But the justices have their hands tied. The ethics laws governing judges in Florida prohibit them from discussing their policy views, unlike candidates running for elected office, but those who launch an opposition campaign to defeat a judge can say whatever they want.

 “They can’t explain how they have ruled in the past or how they may rule in the future,’’ Hawkins said. “The restrictions on what candidates for judicial office can say are severe and strict.”

But because of this system, the bar “believes the importance of impartial, balanced and accurate information is critical,’’ he said.

The goal of the merit retention election is to give voters an opportunity to assess the body of work done by the justices and determine if they continue to remain qualified for the job. It is not to police bad judges, Hawkins said.
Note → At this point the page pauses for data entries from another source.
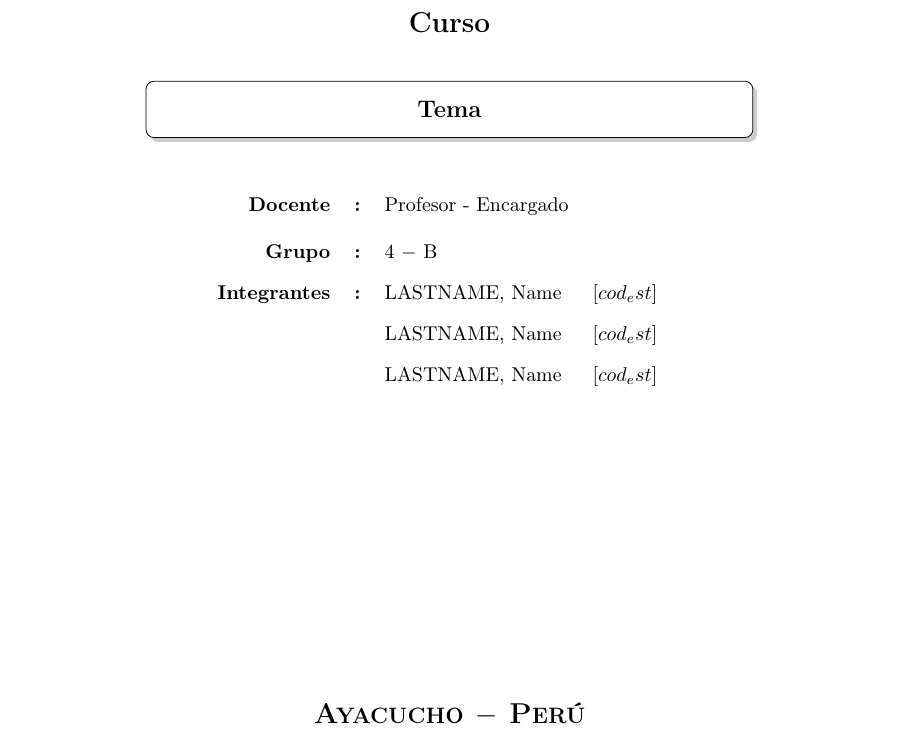
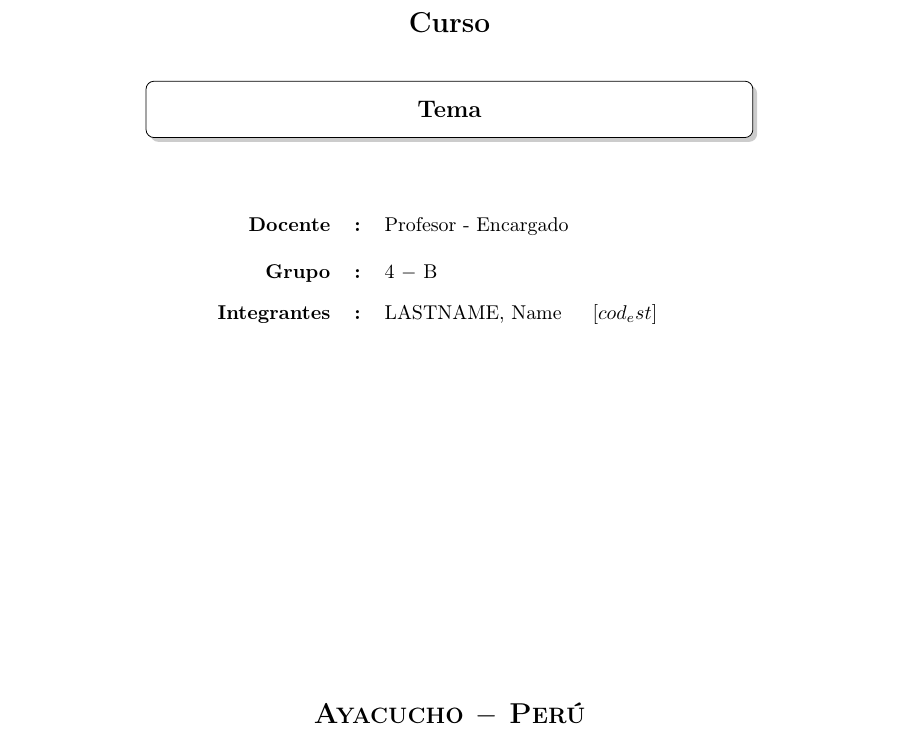
Before and after one commit to juancarlos3652/LatexTrabajos, a LaTeX paper (main.tex, which reads src/components/cover.tex): part of page 1 of 8, cut so that both start at the same text. Compiled offline with pdfLaTeX.

Commit message:
modify files for cover.tex

```diff
--- a/src/components/cover.tex
+++ b/src/components/cover.tex
@@ -16,20 +16,13 @@
 	\vspace{5pt}
 
 	\boxabstractd{10cm}{\bfseries\large\centering \dytema}
-	\vspace{5pt}
+	\vspace{15pt}
 
  \begin{center}
 		\begin{tabular}{rclcl}
 			\bf Docente         & \bf: & \dyteacher{}            &   & \\[8pt]
 			\bf Grupo      & \bf: &  4 $-$ B    &  & \\[5pt]
-			\bf Integrantes      & \bf: &  AMIQUERO PERALTA, Germán     & $[27210104]$ & \\[5pt]
-   		\bf       & \bf & APAICO PAUCCA, Andree Phol      & $[27220139]$ & \\[5pt]
-   		\bf       & \bf & AUCCAPUCLLA CUCHURI, Robert Antony      & $[27220132]$ & \\[5pt]
-   		\bf       & \bf & BAUTISTA FIGUEROA, Jean Jenner      & $[27222501]$ & \\[5pt]
-   		\bf       & \bf & CHIPANA NUÑEZ, Ever Neils      & $[27210508]$ & \\[5pt]
-		  \bf       & \bf & FIGUEROA PEREZ, Franklin      & $[27200119]$ & \\[5pt]
-		  \bf       & \bf & FLORES SARAS, Henry Josue      & $[27220123]$ & \\[5pt]
-   		\bf       & \bf & RAMOS LÓPEZ, Isaias    & $[27202506]$ & \\[5pt]
+			\bf Integrantes      & \bf: &  LASTNAME, Name     & $[cod_est]$ & \\[5pt]
 		\end{tabular}
 	\end{center}
 
```
Also changed, not shown: main.tex (+2 -1 lines).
That job goes to the Judical Qualifications Commission, which reviews, removes and sanctions judges for bad behavior, of the impeachment process which allows the state Senate to remove a bad judge.

While no judges have ever been removed under merit retention in the 34 years the program has been in place, many judges have been moved from office, Hawkins said.

Former Gov. Reubin Askew, who as governor willingly gave up his power to select the judges and justices in exchange for the merit retention system, said “it’s the best system that’s been devised for fairness.”

Askew said that when he came to office, justices were elected in partisan elections, collected campaign contributions and “money kept coming in.”

“It was an absolute mess,’’ he said. He endorsed the ballot amendment to allow judges to be retained by voters “to help keep politics out of the courtroom and go a long way to developing fair and impartial court decisions.’’

Now, Askew acknowledges, “there’s no perfect system,’’ and supports the right for groups to organize in opposition. But the system is better than appointing judges for life or requiring appellate judges to campaign in partisan elections.

“The most important thing to remember,'' he said, "is if you don’t have merit retention -- which has worked well under seven governors and for both parties in Florida -- where do you go from there?”

- Herald/Times Tallahassee Bureau

- Mary Ellen Klas


Connie Mack Super Pac ad bashes Bill Nelson over Keystone, features Mack's dad

Freedom PAC, the pro-Connie Mack political committee, has announced it'll start running ads hitting Sen. Bill Nelson for backing President Obama over the administration's decision to block construction of the Keystone XL pipeline.

One interesting bit from the ad: There's a shot of Congressman Mack's dad, Senator-turned-lobbyist Connie Mack III. Mack's Republican opponent, George LeMieux, has charged that Mack IV is running a "campaign of confusion" to trick people into thinking he's his dad. Obviously, Mack III has coat tails.